This is Grand Ensemble 1 by Algerian artist Driss Ouadahi. It's a gorgeous surface up close... I could lose myself in Ouadahi's brushstrokes for hours. From a distance, the grid and cool blues reminded me of Miami Beach's turquoise beaches and mid-century modern hotels. I think most people have a more sinister association with the modernist landscape. Maybe I just really wanted to go to the beach that day.
Galeria NF from Madrid had by far the most impressive and cohesively-curated booth. Much of the work seemed to subvert the cliche of the landscape painting as a popular art commodity and staple of the art fair circuit. Military Landscape 23 by Mateo Mate is a silkscreened pastoral romantic image composed of different armies' uniform camouflage. Mate also produced a series of photographs of rumpled beds overlaid with topographical lines, implying an attempt to chart personal space or produce an atlas of the impressions a night of intimacy makes in physical space.
On the topic of landscapes, Miami is fucking huge. It's a sprawling, insane metropolis of freeways and bridges and skyscrapers next to vacant lots and strip malls next to art museums and it makes no sense. Half of the fairs are on Miami Beach, a barrier island, and half are on the mainland. This means that you will spend at least a quarter of your Basel week sitting in a traffic jam of limousines and taxis as hundreds of thousands of people attempt to funnel back and forth across a handful of traffic lanes on three causeways.
By the time Deana Haggag (director of Baltimore's Contemporary Museum) and I made it back to the island, we barely had time to change before turning around and fjording Biscayne Bay once more to check out the opening of the Herzog and De Meuron-designed Peréz Art Museum Miami (PAMM). It's a gorgeous building; perched on the bay, framed by the skyline, and so very brand new.

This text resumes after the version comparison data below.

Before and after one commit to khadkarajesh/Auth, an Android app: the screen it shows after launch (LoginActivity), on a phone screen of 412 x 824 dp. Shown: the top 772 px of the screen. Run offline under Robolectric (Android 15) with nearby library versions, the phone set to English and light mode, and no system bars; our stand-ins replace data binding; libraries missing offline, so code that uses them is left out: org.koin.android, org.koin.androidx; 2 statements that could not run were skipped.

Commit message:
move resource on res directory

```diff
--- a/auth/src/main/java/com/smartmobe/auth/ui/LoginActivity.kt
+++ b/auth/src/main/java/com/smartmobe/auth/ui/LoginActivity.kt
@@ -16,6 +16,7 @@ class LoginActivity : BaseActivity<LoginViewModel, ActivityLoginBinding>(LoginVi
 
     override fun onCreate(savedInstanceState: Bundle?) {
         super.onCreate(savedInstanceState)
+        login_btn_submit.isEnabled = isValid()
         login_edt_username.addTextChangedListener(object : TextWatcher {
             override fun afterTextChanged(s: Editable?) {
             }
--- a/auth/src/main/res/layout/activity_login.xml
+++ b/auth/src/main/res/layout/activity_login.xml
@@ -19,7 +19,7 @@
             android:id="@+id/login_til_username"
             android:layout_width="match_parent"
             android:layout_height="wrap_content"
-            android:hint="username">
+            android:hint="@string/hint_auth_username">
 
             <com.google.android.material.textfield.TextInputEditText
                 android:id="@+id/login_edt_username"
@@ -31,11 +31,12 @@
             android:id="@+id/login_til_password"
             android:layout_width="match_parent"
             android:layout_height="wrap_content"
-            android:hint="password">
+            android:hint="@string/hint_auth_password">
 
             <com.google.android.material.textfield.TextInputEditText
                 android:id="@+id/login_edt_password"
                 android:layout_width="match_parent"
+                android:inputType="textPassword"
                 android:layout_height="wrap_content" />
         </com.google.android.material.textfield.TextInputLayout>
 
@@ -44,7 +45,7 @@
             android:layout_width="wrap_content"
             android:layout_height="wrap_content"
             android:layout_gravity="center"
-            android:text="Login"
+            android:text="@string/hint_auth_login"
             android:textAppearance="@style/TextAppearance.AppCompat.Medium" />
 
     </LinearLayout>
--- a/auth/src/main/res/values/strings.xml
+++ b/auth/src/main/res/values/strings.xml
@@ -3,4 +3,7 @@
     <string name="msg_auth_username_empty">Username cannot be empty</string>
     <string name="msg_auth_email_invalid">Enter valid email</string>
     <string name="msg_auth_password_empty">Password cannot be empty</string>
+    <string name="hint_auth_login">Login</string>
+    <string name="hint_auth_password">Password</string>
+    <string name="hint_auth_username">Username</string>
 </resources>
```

We were disappointed to find out the museum was opening with the same Ai Wei Wei show we had already seen at the Hirschorn in DC last year:

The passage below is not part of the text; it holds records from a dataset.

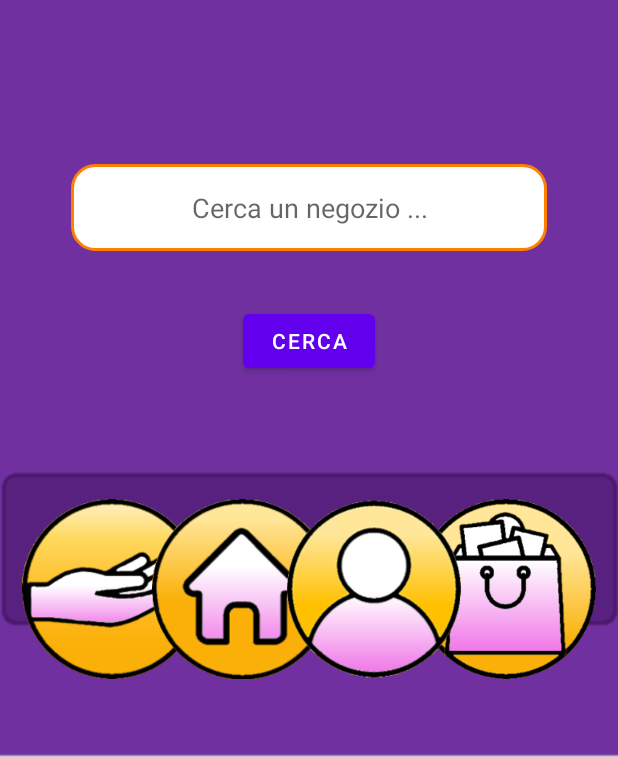
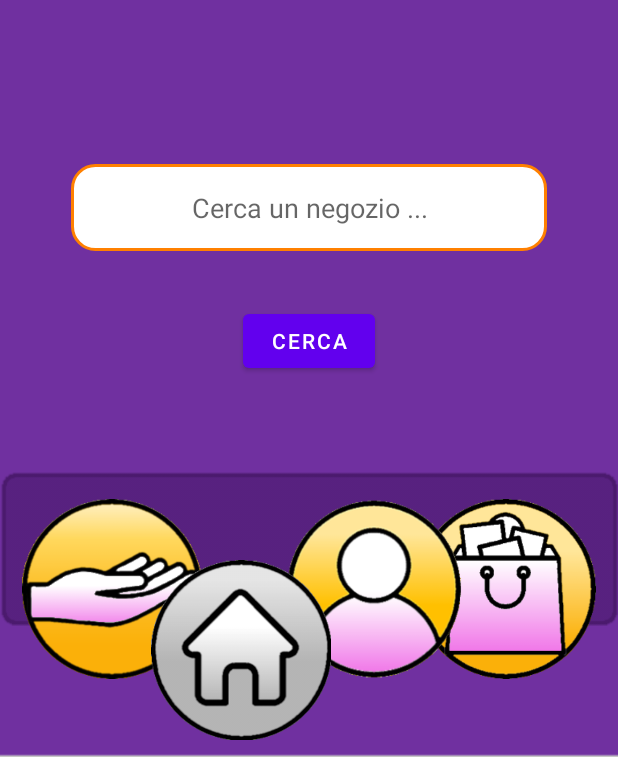
Before and after one commit to antosams3/SpeedyMarkt, an Android app: the RicercaSupermercati screen opened directly, with no data from a screen before it, on a phone screen of 412 x 824 dp, the part 479-1236 px from its top. Run offline under Robolectric (Android 15) with nearby library versions, the phone set to English and light mode, and no system bars.

Commit message:
Ho aggiunto il bottone nero nell'accesso alla home

```diff
--- a/app/src/main/res/layout/ricerca_supermercati.xml
+++ b/app/src/main/res/layout/ricerca_supermercati.xml
@@ -34,6 +34,7 @@
         app:layout_constraintVertical_bias="0.56" />
 
     <ImageView
+        android:id="@+id/imageView7"
         android:layout_width="wrap_content"
         android:layout_height="wrap_content"
         android:layout_marginTop="620dp"
@@ -70,17 +71,6 @@
         app:srcCompat="@drawable/adminbutton2" />
 
     <ImageView
-        android:id="@+id/imageView6"
-        android:layout_width="180px"
-        android:layout_height="180px"
-        android:layout_marginTop="652dp"
-        app:layout_constraintEnd_toEndOf="parent"
-        app:layout_constraintHorizontal_bias="0.347"
-        app:layout_constraintStart_toStartOf="parent"
-        app:layout_constraintTop_toTopOf="parent"
-        app:srcCompat="@drawable/homeicon" />
-
-    <ImageView
         android:id="@+id/imageView4"
         android:layout_width="180px"
         android:layout_height="180px"
@@ -102,4 +92,16 @@
         app:layout_constraintStart_toStartOf="parent"
         app:layout_constraintTop_toBottomOf="@+id/ricercanegozio_input" />
 
+    <ImageView
+        android:id="@+id/imageView6"
+        android:layout_width="180px"
+        android:layout_height="180px"
+        app:layout_constraintBottom_toBottomOf="parent"
+        app:layout_constraintEnd_toEndOf="parent"
+        app:layout_constraintHorizontal_bias="0.345"
+        app:layout_constraintStart_toStartOf="parent"
+        app:layout_constraintTop_toTopOf="parent"
+        app:layout_constraintVertical_bias="0.984"
+        app:srcCompat="@drawable/pressedhomeicon" />
+
 </androidx.constraintlayout.widget.ConstraintLayout>
```
Also changed, not shown: app/src/main/res/drawable/pressedhomeicon.png (added).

(Deana, I am so sorry... but I had too)
While the Wei Wei show proved to be way-more selfie-conducive in Miami than DC (I am kicking myself for not getting video of wealthy women posing in front of Wei Wei's lists of the names of dead school children like they were a red carpet backdrop) I was so impressed by the museum's architecture and other work on display. I desperately wanted to get closer to a wall of photos by Ana Mendieta (the tragically short-lived Cuban-American pioneer of feminist/conceptual/performance work) but it was mostly obscured by a line of people who barely seemed to notice the small photos. The contrast of Wei Wei's work- where simple, performative gestures are documented and presented at a scale that feels monumental- with Mendieta's was striking. The scale of her work made me want badly to be close enough to the images to see them; forcing my body into an awareness of its relationship with her already visceral and intimate imagery.

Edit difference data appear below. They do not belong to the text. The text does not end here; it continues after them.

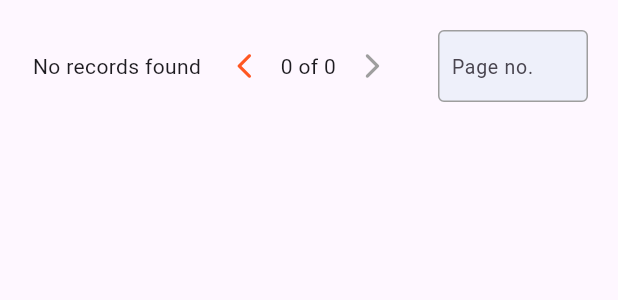
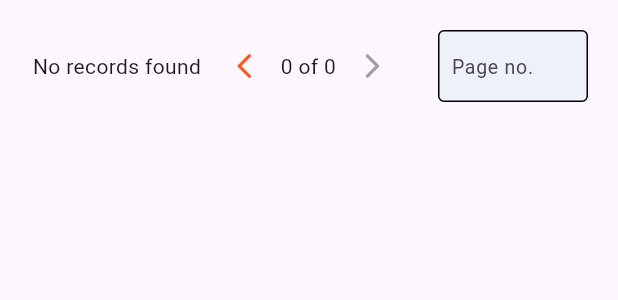
Before and after one commit to tnsmobilesolutions/nsspuri-admin, a Flutter app: the PaginationRow widget shown alone on an empty page, opened directly with empty values, on a phone screen of 412 x 824 dp. Shown: the top 300 px of the screen. Run offline on Flutter 3.47's test engine with Material 3 defaults, Android fonts, the phone set to English and light mode, and no system bars; our stand-ins replace dio, firebase_auth, firebase_core, firebase_storage, flutter_typeahead, image_picker and 7 more; missing offline and left inert: animate_icons, authentication, dart:html, excel, flutter_flip_card, material_color_generator and 1 more; accounts and stored records are empty; network calls fail; project files that could hold a hidden picture were left out.

Commit message:
code refactor

```diff
--- a/lib/screen/PaliaListScreen.dart/pagination_row.dart
+++ b/lib/screen/PaliaListScreen.dart/pagination_row.dart
@@ -5,12 +5,6 @@ import 'package:flutter/services.dart';
 import 'package:sdp/constant/pagination_value.dart';
 
 class PaginationRow extends StatelessWidget {
-  final int dataCount;
-  final int currentPage;
-  final int totalPages;
-  final Function(int page) fetchAllDevotee;
-  final Function(String? page) onFieldSubmitted;
-
   PaginationRow({
     super.key,
     required this.dataCount,
@@ -19,7 +13,14 @@ class PaginationRow extends StatelessWidget {
     required this.fetchAllDevotee,
     required this.onFieldSubmitted,
   });
+
+  final int currentPage;
+  final int dataCount;
+  final Function(int page) fetchAllDevotee;
+  final Function(String? page) onFieldSubmitted;
   TextEditingController pageController = TextEditingController();
+  final int totalPages;
+
   InputDecoration fieldDecoration(BuildContext context) {
     return const InputDecoration(
       filled: true,
@@ -30,7 +31,7 @@ class PaginationRow extends StatelessWidget {
       focusedBorder:
           OutlineInputBorder(borderSide: BorderSide(color: Colors.deepOrange)),
       enabledBorder:
-          OutlineInputBorder(borderSide: BorderSide(color: Colors.grey)),
+          OutlineInputBorder(borderSide: BorderSide(color: Colors.black)),
     );
   }
 
@@ -115,9 +116,9 @@ class PaginationRow extends StatelessWidget {
 }
 
 class MaxValueFormatter extends TextInputFormatter {
+  MaxValueFormatter(this.maxValue);
+
   final int maxValue;
-
-  MaxValueFormatter(this.maxValue);
 
   @override
   TextEditingValue formatEditUpdate(
```
Also changed, not shown: lib/screen/dashboard/dashboard.dart (+37 -0 lines).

Outside, multi-media artists LOS JAICHACKERS entertained the crowd with a dance party and video projections.
For me, however, the museum itself stole the show. It's a great piece of architecture that really speaks to Miami. The institution might have a spotty history of selling naming rights and controversial public subsidies, but the architecture is clean, honest, and "raw" while still feeling expensive and luxurious. Looking up, one sees tropical plants hanging from the roof. Looking down, one sees the parking garage the museum sits unapologetically perched atop. It's the Miami equivalent of the Parthenon on the Acropolis. Click here to see Art Basel Wrap Up, Part Two.
Read Art Basel: Part Two here.